START DATA FOR ANALYSIS

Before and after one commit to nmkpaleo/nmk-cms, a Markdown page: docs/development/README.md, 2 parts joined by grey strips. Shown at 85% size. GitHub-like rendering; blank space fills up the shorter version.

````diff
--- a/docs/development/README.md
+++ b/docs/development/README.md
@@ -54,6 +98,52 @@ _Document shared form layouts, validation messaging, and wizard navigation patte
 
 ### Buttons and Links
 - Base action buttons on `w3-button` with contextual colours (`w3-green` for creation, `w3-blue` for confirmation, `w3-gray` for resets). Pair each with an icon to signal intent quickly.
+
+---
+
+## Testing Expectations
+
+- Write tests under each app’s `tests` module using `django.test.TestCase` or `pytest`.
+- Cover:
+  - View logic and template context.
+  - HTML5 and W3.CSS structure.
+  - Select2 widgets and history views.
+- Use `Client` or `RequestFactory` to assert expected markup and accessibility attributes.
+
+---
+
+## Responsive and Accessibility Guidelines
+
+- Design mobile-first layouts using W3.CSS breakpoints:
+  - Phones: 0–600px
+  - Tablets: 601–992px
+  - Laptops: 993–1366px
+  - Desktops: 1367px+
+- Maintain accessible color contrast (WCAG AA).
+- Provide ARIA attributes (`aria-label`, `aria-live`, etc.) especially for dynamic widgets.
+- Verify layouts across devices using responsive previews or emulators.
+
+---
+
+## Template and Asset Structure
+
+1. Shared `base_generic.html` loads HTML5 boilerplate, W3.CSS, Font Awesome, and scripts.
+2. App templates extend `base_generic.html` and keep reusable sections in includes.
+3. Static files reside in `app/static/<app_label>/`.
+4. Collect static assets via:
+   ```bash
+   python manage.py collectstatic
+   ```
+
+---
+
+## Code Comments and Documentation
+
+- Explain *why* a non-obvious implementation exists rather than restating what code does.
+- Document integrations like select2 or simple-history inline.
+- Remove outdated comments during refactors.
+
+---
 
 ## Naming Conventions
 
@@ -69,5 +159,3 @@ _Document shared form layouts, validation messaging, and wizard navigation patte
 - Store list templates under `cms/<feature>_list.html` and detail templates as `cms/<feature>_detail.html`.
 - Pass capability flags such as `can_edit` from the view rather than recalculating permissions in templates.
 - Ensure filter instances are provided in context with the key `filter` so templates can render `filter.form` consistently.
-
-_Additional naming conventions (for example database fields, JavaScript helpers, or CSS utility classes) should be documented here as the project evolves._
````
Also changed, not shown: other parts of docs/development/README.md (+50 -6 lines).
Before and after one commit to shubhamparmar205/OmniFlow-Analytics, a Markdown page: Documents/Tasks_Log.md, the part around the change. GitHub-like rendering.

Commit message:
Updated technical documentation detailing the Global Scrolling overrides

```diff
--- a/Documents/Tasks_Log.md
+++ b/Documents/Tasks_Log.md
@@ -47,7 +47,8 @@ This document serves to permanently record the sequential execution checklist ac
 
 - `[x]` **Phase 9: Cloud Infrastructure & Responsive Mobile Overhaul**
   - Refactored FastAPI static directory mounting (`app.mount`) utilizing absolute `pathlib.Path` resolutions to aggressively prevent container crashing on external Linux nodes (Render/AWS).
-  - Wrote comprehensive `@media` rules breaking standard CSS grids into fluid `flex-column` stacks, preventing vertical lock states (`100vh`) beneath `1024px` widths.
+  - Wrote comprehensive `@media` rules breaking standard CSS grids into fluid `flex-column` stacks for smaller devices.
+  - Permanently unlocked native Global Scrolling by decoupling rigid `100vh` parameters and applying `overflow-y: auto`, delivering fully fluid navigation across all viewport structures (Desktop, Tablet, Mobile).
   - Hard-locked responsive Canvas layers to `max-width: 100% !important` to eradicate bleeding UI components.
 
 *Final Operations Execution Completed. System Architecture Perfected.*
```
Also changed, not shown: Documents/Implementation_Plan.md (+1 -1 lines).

END DATA FOR ANALYSIS
START DATA FOR ANALYSIS

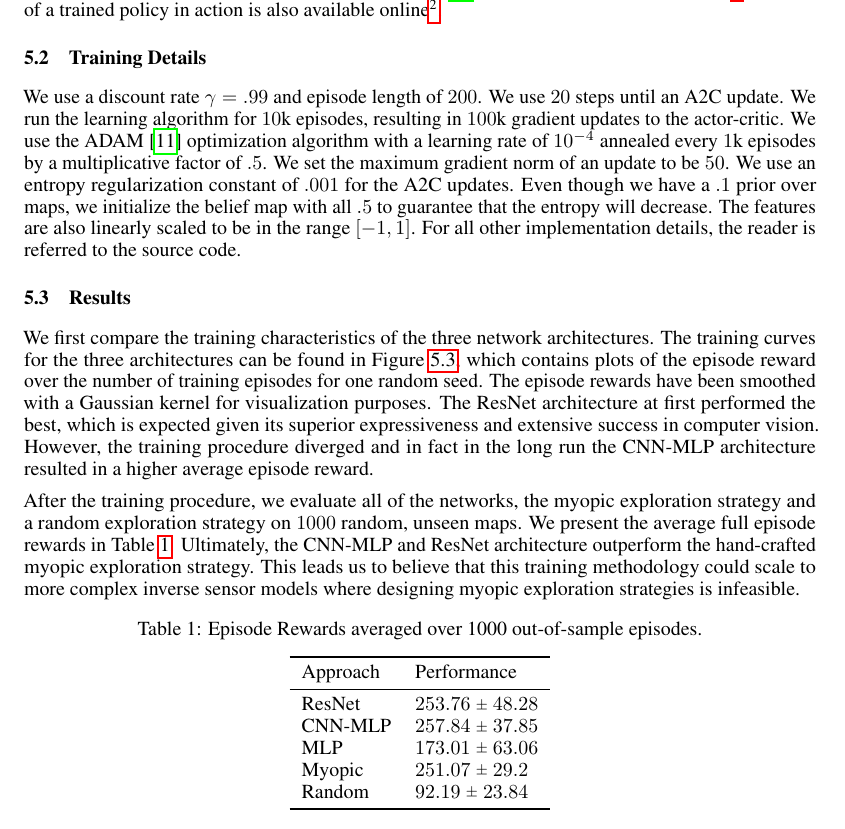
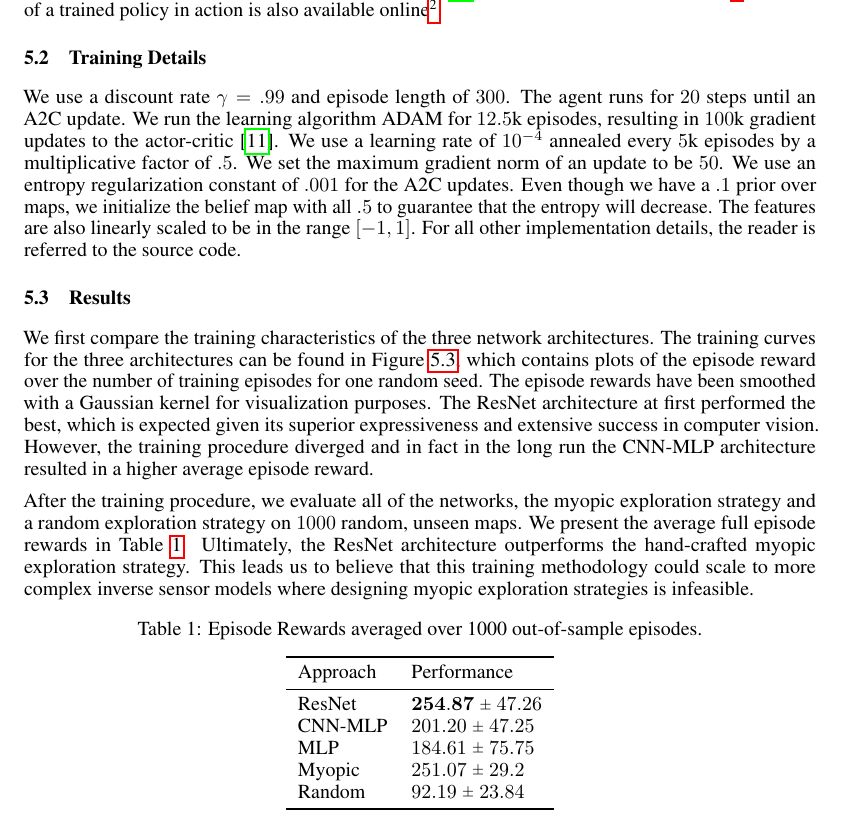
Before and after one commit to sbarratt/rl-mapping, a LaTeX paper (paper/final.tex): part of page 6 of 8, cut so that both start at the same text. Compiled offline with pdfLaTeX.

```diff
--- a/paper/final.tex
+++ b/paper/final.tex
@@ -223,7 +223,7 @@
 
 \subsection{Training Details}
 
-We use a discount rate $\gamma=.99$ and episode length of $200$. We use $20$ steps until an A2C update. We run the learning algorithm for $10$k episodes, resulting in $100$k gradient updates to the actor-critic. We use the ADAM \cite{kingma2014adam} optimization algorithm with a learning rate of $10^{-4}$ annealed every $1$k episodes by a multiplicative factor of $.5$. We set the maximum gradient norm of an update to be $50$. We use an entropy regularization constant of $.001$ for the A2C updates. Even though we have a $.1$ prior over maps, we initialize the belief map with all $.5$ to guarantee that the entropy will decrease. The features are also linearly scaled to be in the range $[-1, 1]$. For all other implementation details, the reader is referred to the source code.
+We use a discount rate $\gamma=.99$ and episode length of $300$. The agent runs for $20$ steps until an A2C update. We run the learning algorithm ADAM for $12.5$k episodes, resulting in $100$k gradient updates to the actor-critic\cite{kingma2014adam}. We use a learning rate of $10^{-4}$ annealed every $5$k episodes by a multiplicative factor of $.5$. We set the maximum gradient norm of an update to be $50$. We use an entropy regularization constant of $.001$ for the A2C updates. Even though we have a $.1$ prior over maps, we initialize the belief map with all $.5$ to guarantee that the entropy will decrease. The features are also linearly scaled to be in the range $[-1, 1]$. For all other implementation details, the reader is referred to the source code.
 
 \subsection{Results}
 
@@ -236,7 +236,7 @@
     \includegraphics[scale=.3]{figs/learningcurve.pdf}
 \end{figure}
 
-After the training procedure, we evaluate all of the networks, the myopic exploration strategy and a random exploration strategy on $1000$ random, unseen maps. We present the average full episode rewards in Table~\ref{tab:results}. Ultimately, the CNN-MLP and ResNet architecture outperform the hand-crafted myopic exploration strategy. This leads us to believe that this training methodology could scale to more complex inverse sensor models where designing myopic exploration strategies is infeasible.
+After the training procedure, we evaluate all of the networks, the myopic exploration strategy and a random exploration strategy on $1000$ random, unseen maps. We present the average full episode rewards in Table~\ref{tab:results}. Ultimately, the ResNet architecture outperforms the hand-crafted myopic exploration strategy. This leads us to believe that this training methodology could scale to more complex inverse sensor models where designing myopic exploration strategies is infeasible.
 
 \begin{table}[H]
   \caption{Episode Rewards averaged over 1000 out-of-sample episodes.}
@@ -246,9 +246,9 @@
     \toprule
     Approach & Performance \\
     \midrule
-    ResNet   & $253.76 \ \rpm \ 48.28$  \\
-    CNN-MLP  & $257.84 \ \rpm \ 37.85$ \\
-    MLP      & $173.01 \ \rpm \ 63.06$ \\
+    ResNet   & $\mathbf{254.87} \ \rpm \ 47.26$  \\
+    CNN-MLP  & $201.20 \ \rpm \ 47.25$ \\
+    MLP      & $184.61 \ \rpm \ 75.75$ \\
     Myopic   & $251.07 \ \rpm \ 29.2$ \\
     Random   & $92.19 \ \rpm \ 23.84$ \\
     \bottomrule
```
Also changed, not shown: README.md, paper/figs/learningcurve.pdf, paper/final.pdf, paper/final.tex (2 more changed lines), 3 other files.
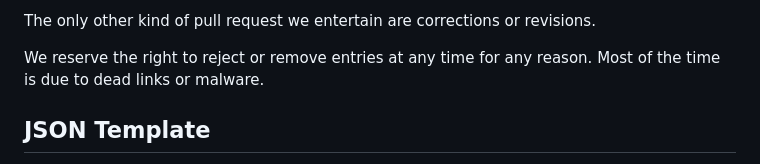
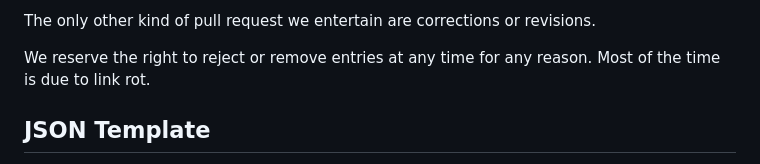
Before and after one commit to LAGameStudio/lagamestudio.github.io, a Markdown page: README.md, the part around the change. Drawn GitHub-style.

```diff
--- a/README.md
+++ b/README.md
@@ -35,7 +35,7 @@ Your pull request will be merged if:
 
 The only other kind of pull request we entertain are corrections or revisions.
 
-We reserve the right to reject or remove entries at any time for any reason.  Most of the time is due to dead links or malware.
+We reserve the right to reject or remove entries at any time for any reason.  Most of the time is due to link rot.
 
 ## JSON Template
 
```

END DATA FOR ANALYSIS
START DATA FOR ANALYSIS

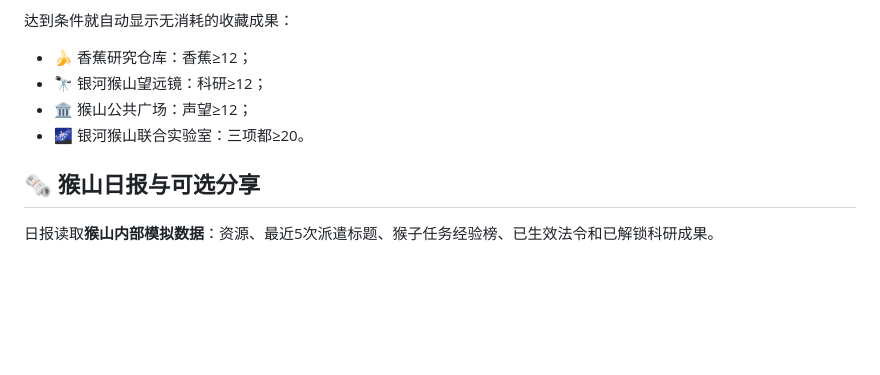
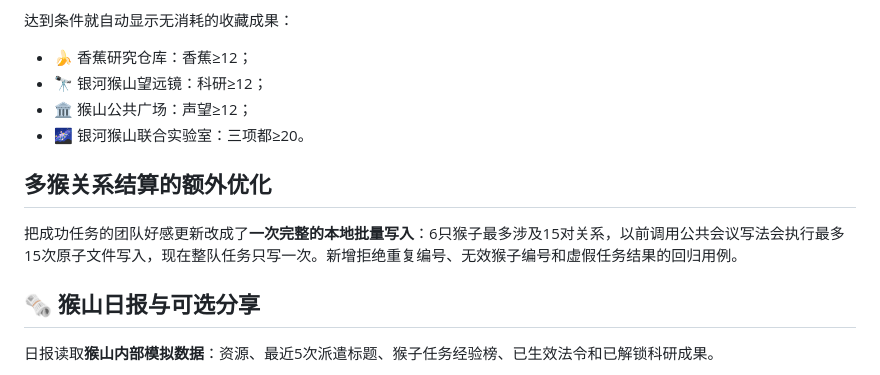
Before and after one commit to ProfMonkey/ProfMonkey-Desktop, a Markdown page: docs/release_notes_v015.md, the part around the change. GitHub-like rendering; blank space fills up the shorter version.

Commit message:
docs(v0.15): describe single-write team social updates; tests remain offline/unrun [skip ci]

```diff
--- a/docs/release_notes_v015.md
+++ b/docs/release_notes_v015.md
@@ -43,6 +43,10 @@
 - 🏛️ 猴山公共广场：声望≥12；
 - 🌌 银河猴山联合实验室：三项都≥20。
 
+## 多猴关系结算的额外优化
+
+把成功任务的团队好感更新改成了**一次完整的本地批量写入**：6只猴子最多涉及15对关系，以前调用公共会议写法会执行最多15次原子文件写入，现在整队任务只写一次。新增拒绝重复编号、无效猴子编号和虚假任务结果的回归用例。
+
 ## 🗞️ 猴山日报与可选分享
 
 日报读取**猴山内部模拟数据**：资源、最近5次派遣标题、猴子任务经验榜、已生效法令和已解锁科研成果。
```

END DATA FOR ANALYSIS

Where the word "layouts" appears in a line of the entries, copy that line.

▸ EXERCISE RESULT
@@ -54,6 +98,52 @@ _Document shared form layouts, validation messaging, and wizard navigation patte
+- Design mobile-first layouts using W3.CSS breakpoints:
+- Verify layouts across devices using responsive previews or emulators.
@@ -69,5 +159,3 @@ _Document shared form layouts, validation messaging, and wizard navigation patte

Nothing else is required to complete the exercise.